## Task details
Nothing but the lines below between the line holding "Before and after one commit to stsievert/covid-19, a" and the line holding "27 other files.", inclusive, should appear in the answer, each set down exactly.

(Image comparison data)
____________________
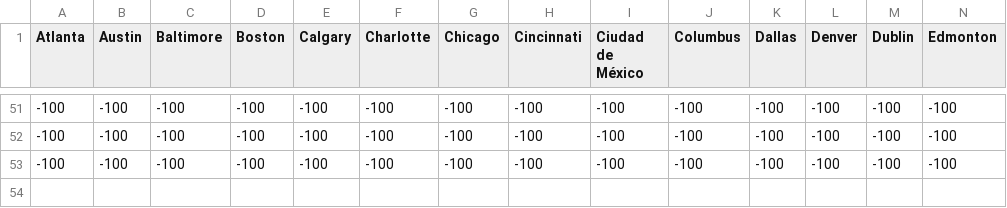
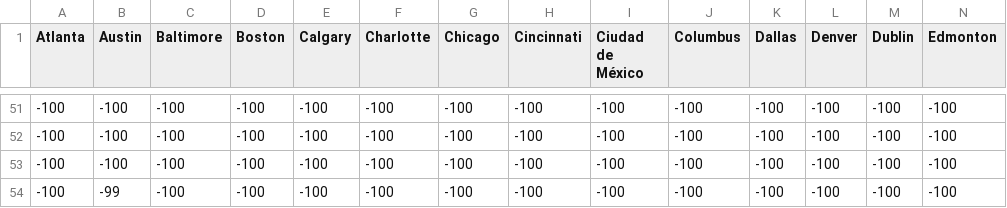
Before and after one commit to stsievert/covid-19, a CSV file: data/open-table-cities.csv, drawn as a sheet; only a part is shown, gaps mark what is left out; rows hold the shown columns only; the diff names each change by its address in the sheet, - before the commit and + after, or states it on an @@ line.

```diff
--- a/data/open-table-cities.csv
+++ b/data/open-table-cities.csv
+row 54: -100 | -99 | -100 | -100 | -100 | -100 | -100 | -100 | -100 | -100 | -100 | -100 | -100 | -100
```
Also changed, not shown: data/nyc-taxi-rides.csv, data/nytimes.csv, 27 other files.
____________________
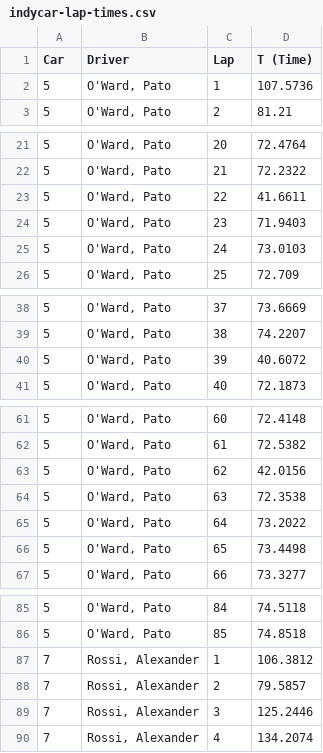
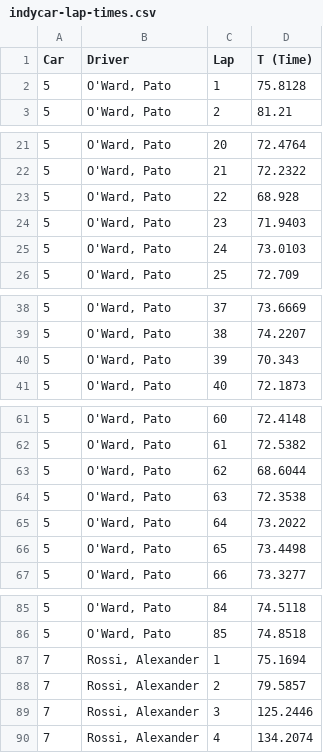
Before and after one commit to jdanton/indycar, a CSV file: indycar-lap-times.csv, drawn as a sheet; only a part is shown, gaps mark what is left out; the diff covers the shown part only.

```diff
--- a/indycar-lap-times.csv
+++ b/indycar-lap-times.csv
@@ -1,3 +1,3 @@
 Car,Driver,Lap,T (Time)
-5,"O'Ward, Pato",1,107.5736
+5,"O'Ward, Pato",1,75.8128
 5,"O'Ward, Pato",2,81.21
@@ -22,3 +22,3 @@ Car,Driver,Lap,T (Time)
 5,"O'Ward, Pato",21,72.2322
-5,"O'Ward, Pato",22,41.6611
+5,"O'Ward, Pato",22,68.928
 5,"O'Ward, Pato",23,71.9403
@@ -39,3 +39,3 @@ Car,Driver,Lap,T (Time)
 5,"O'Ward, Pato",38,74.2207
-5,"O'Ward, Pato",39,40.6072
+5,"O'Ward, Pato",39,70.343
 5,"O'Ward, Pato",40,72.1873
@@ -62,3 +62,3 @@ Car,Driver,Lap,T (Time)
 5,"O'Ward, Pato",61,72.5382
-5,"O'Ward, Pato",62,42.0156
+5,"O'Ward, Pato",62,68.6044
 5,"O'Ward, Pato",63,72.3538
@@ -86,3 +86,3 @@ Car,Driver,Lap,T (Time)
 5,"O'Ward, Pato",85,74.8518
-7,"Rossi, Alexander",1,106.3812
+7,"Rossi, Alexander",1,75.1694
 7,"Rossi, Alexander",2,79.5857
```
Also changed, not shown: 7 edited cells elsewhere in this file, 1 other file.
____________________
## Task result
Before and after one commit to stsievert/covid-19, a CSV file: data/open-table-cities.csv, drawn as a sheet; only a part is shown, gaps mark what is left out; rows hold the shown columns only; the diff names each change by its address in the sheet, - before the commit and + after, or states it on an @@ line.

```diff
--- a/data/open-table-cities.csv
+++ b/data/open-table-cities.csv
+row 54: -100 | -99 | -100 | -100 | -100 | -100 | -100 | -100 | -100 | -100 | -100 | -100 | -100 | -100
```
Also changed, not shown: data/nyc-taxi-rides.csv, data/nytimes.csv, 27 other files.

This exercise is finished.